DeFuniak Springs, Fla— If resilience were a color, it would be the same shade as the sparks flying off a welding machine.
For the last six weeks in a large trailer hidden at the Walton County Jail, you could find six welding helmets hiding the faces of men in striped uniforms. Most are shy talking about it.
Why? Because these men, are all incarcerated inmates.
“I’ve got to break the chain from coming back and forth to jail,” said Kenneth Sanders, a 34-year-old from Walton County. “It was an opportunity and I took it.”
It’s an idea dreamt up by Walton County Sheriff Michael Adkinson to reduce recidivism – an opportunity for inmates to learn a new trade. In January the jail launched the “welding program” in addition to its other vocational opportunities like the “grow” farming program.
“If I can’t convince you it’s smart morally, I can convince you it’s smart fiscally,” said Sheriff Adkinson. “If one or two of these men don’t return to jail because of this program— it’s paid for itself.”
With the help of Northwest Florida State College, a large trailer was installed right in the back-yard of the jail –cutting down on any logistical issues. The instructor, Scott Bennett, has mentored the men along the way.

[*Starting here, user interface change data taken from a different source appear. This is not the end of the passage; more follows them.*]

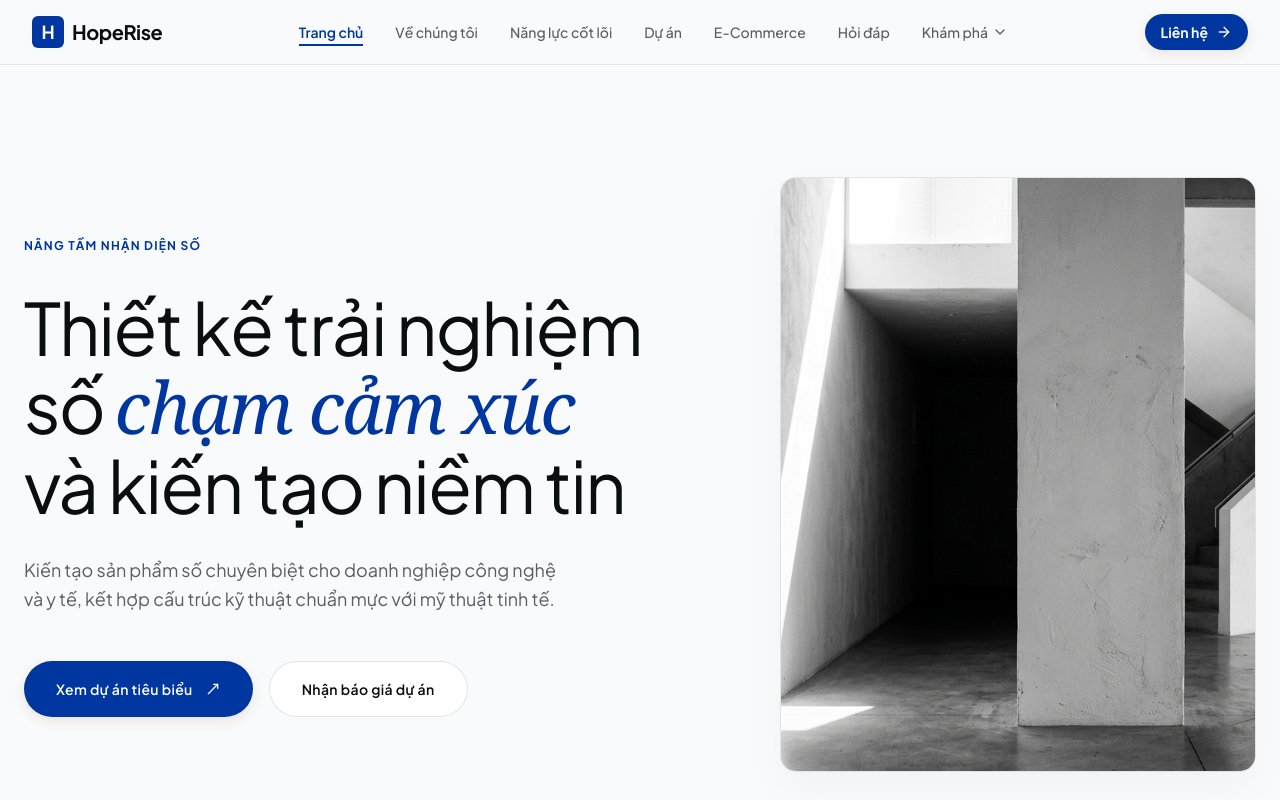
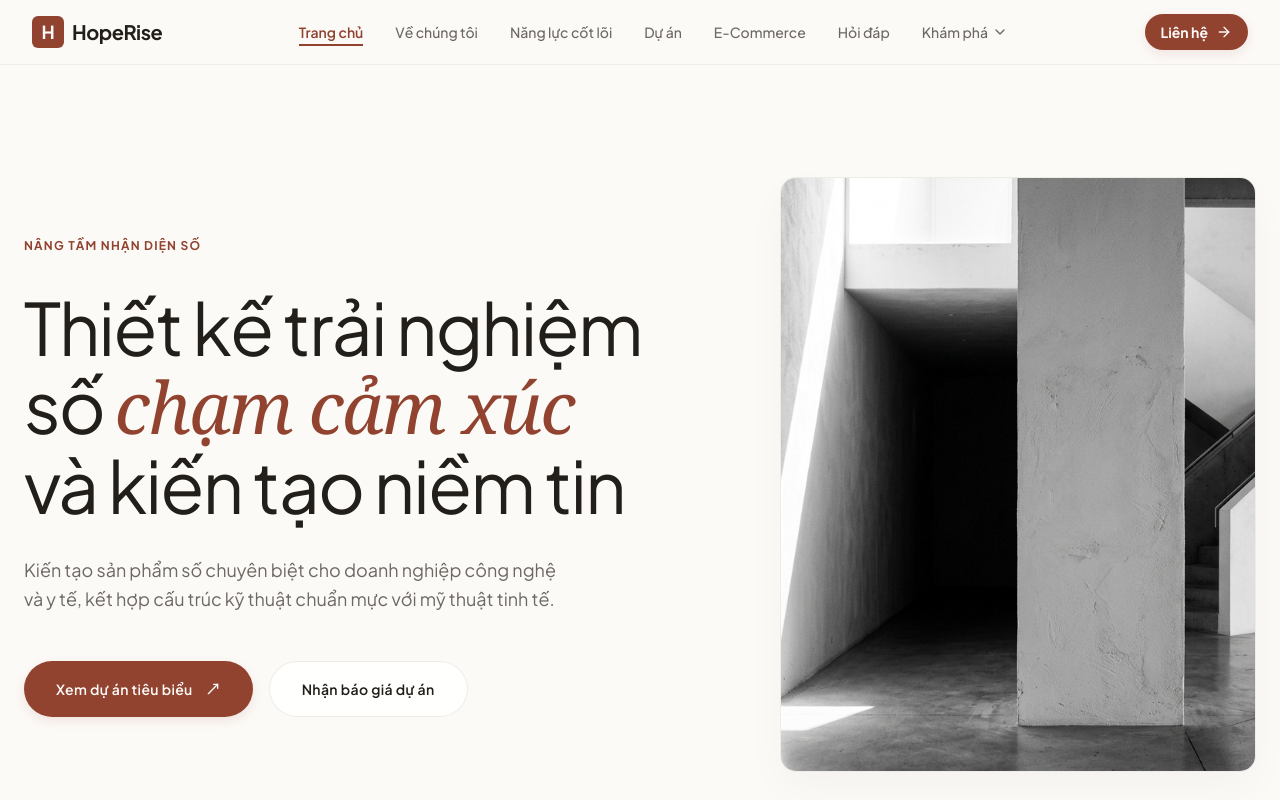
Before and after one commit to Hieuvu4438/Corporate_Branding, a Next.js app: page / in a window 1280 px wide. Shown: the top 800 px of the page. Built offline with nearby package versions, Linux system fonts and the light colour scheme.

Commit message:
style: revert color variables to previous warm cream, terracotta and sage green palette

```diff
--- a/app/globals.css
+++ b/app/globals.css
@@ -1,34 +1,34 @@
 @import "tailwindcss";
 
 :root {
-  /* HopeRise Design System Tokens - Cool Slate & Cobalt (OKLCH) */
-  --background: oklch(0.985 0.002 240);       /* Soft chalk white background (#FAFBFB) */
-  --foreground: oklch(0.16 0.01 240);         /* Deep graphite black text (#12161A) */
+  /* HopeRise Design System Tokens - Warm Plaster & Cream (OKLCH) */
+  --background: oklch(0.985 0.004 70);       /* Soft paper-cream background (#FAF8F5) */
+  --foreground: oklch(0.24 0.01 70);         /* Deep graphite near-black text (#22201E) */
 
-  --card: oklch(1 0 0);                       /* Crisp white card background */
-  --card-foreground: oklch(0.16 0.01 240);
+  --card: oklch(1 0 0 / 0.85);               /* Translucent white card with glass blur */
+  --card-foreground: oklch(0.24 0.01 70);
 
-  --popover: oklch(1 0 0);
-  --popover-foreground: oklch(0.16 0.01 240);
+  --popover: oklch(1 0 0 / 0.85);
+  --popover-foreground: oklch(0.24 0.01 70);
 
-  --primary: oklch(0.38 0.18 260);           /* Premium Cobalt Blue (#1044B5) */
-  --primary-foreground: oklch(0.985 0.002 240);
+  --primary: oklch(0.48 0.11 35);           /* Terracotta / Burnt Copper (#B0503B) */
+  --primary-foreground: oklch(0.985 0.004 70);
 
-  --secondary: oklch(0.28 0.04 220);         /* Deep Steel/Slate Blue (#223A47) */
-  --secondary-foreground: oklch(0.985 0.002 240);
+  --secondary: oklch(0.42 0.06 140);         /* Refined Sage/Olive Green (#2E483E) */
+  --secondary-foreground: oklch(0.985 0.004 70);
 
-  --muted: oklch(0.95 0.005 240);            /* Soft Slate translucent gray (#F1F3F6) */
-  --muted-foreground: oklch(0.48 0.015 240);  /* Muted slate gray label text (#687180) */
+  --muted: oklch(0.965 0.005 70 / 0.7);      /* Sandstone translucent gray */
+  --muted-foreground: oklch(0.52 0.01 70);   /* Muted taupe gray label text (#827E7A) */
 
-  --accent: oklch(0.92 0.015 260 / 0.3);     /* Soft cobalt highlights */
-  --accent-foreground: oklch(0.38 0.18 260);
+  --accent: oklch(0.94 0.015 140 / 0.5);     /* Soft sage highlights */
+  --accent-foreground: oklch(0.24 0.01 70);
 
   --destructive: oklch(0.4 0.18 25);
-  --destructive-foreground: oklch(0.985 0.002 240);
+  --destructive-foreground: oklch(0.985 0.004 70);
 
-  --border: oklch(0.90 0.006 240 / 0.8);     /* Thin elegant hairline border (#E2E5E9) */
-  --input: oklch(0.95 0.005 240);
-  --ring: oklch(0.38 0.18 260);              /* Cobalt focus ring */
+  --border: oklch(0.91 0.006 70 / 0.6);      /* Soft warm-gray border (#E6E1DC) */
+  --input: oklch(0.965 0.005 70);
+  --ring: oklch(0.48 0.11 35);              /* Terracotta focus ring */
 
   /* Structural Radius scale */
   --radius-outer: 16px;                     /* Re proportioned radius for elegant grid */
```
Also changed, not shown: 1 other file (tests, documents, lock files or other folders).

“This has been such a rewarding experience,” said Bennett. “I’m happy to see these guys graduate and hold their heads high.”
Wednesday’s graduation is a rite of passage. All six men are looking for nothing less than a new life; a chance to stop walking a path that leads behind bars and focus on the future.
“Its hard work,” said Bryan Grant, 37, of Walton County. “You have to earn it. But, it makes it all worth it.”
The six men were given a certificate of completion for the course. They include Sanders and Grant along with Anthony Harrison, 43, James Williams Jr., 35, Brandon Penree, 22, and Richard Birch, 52. Walton County Sheriff’s Office is working alongside NWFSC to help with job placement.
The next class is set to begin on March 26th.Related story: Inmates Eye New Future In Welding